## [Data for processing]
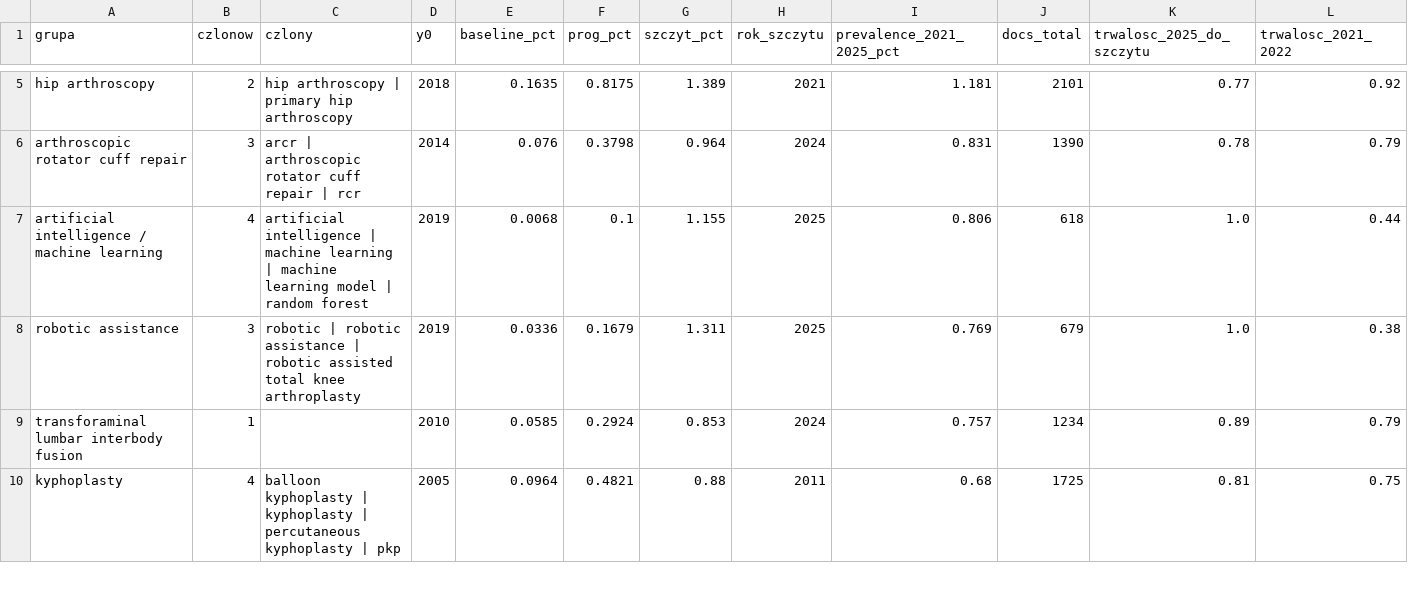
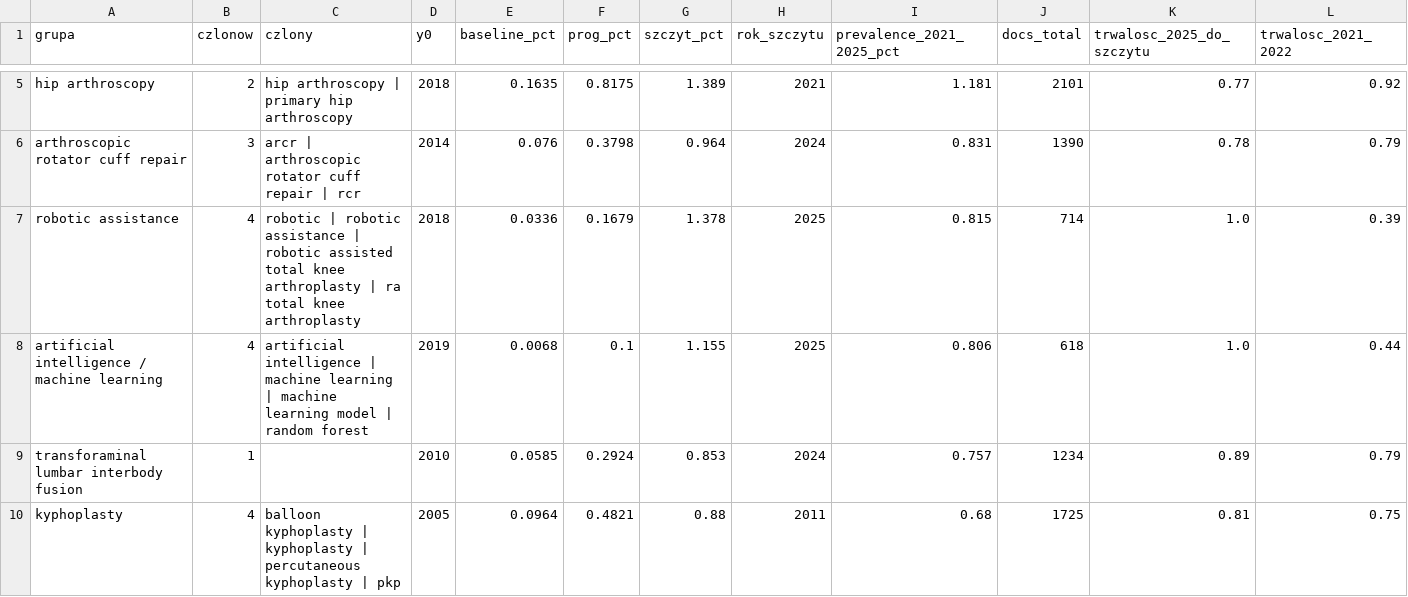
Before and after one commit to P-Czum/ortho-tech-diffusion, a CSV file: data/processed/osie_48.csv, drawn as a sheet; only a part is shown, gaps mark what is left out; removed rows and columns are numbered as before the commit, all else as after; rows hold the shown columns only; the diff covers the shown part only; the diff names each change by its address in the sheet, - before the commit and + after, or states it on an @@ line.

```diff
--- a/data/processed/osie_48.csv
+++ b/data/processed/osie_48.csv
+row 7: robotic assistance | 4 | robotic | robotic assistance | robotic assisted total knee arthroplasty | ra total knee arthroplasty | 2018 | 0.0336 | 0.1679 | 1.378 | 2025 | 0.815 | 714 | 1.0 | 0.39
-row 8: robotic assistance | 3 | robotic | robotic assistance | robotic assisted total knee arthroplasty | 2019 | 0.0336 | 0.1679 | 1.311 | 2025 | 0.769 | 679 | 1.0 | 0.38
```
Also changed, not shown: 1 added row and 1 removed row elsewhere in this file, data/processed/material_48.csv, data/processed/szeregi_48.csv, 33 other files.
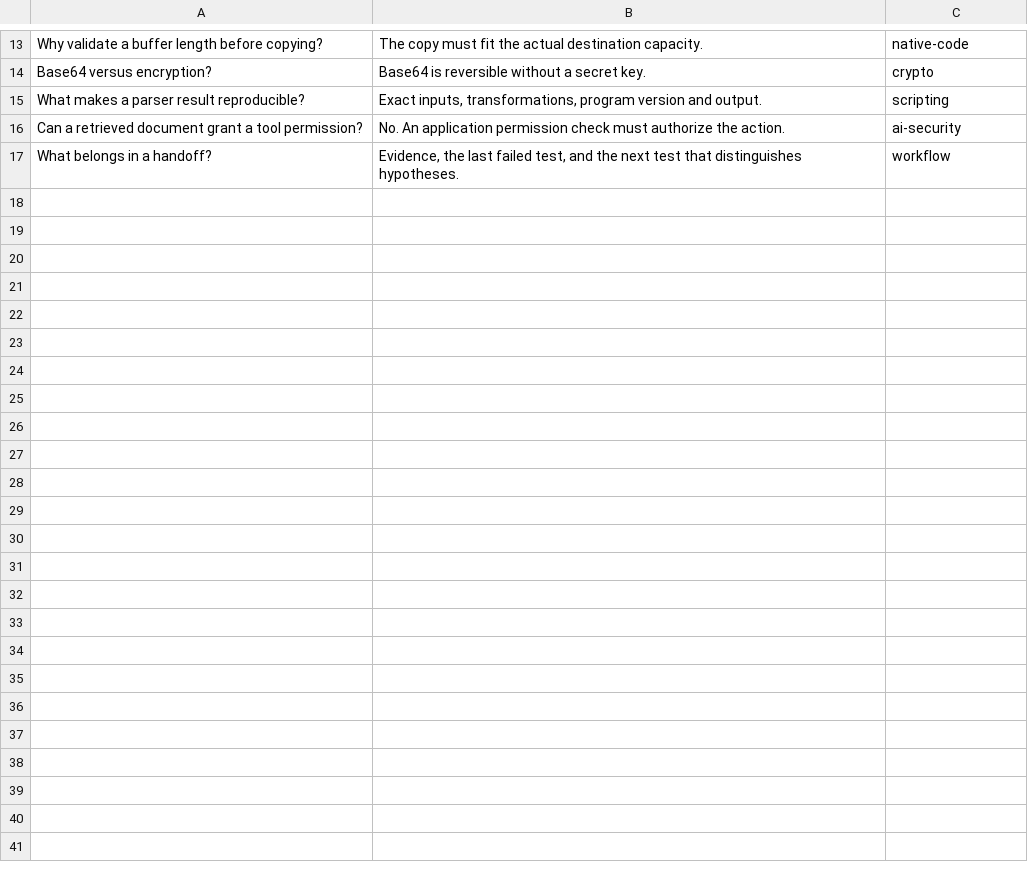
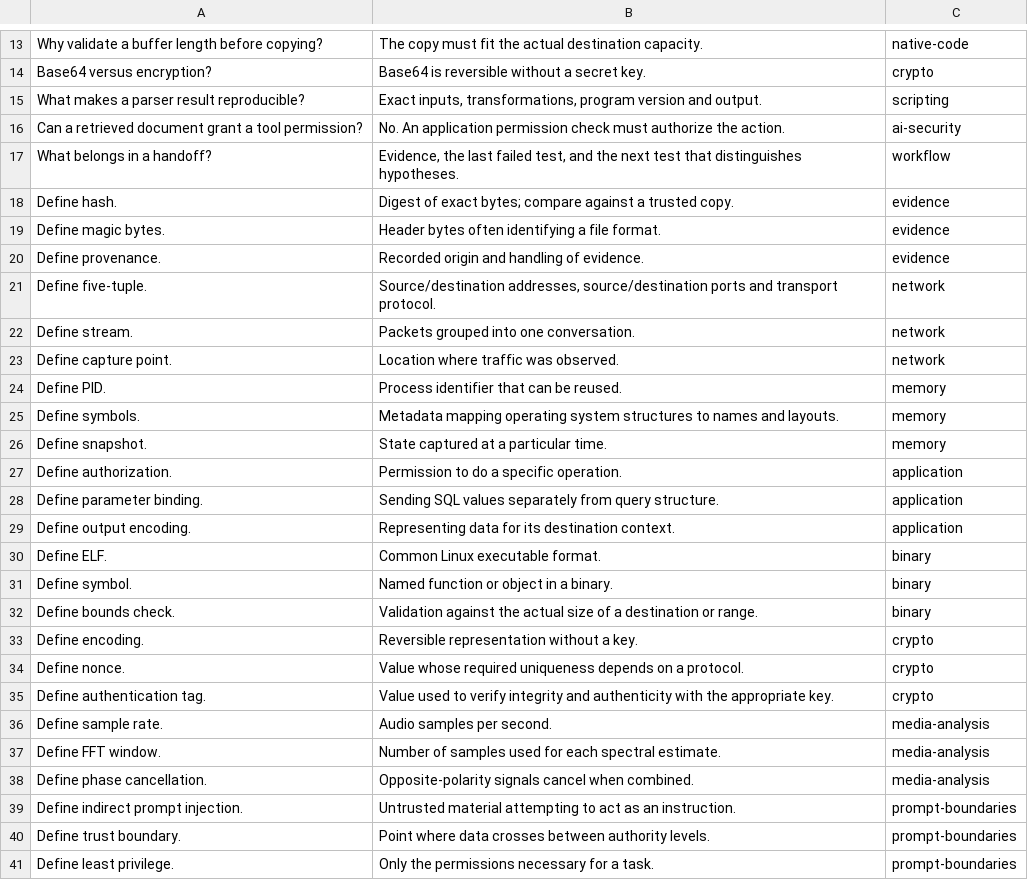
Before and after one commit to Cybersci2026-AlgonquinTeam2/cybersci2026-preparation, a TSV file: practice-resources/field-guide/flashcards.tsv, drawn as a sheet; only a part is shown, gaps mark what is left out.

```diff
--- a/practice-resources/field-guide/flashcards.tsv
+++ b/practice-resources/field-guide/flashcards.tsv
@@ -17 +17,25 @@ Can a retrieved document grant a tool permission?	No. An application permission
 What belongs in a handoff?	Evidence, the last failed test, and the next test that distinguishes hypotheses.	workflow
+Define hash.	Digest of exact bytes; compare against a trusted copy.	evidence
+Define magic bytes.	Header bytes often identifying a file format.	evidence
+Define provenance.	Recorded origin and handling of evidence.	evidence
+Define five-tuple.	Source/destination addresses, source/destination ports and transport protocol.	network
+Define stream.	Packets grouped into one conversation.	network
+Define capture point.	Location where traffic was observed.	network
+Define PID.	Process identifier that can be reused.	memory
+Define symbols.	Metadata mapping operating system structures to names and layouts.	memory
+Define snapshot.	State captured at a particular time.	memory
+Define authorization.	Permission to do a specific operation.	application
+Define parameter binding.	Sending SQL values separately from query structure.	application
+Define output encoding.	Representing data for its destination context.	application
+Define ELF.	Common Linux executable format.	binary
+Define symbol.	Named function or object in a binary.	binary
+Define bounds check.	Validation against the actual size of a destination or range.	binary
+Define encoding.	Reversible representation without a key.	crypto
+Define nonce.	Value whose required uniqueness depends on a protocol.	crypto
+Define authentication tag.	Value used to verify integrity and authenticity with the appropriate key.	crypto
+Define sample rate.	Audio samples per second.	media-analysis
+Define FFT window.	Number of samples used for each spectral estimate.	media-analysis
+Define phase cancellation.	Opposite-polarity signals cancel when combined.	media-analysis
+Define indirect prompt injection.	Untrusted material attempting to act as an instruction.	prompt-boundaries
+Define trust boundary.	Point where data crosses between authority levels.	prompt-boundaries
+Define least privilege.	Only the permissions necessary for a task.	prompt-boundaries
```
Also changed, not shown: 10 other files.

## [What this task involves]
Answer with a single number: how many lines in the data above have the string "boundaries" in them?

## [Written response]
3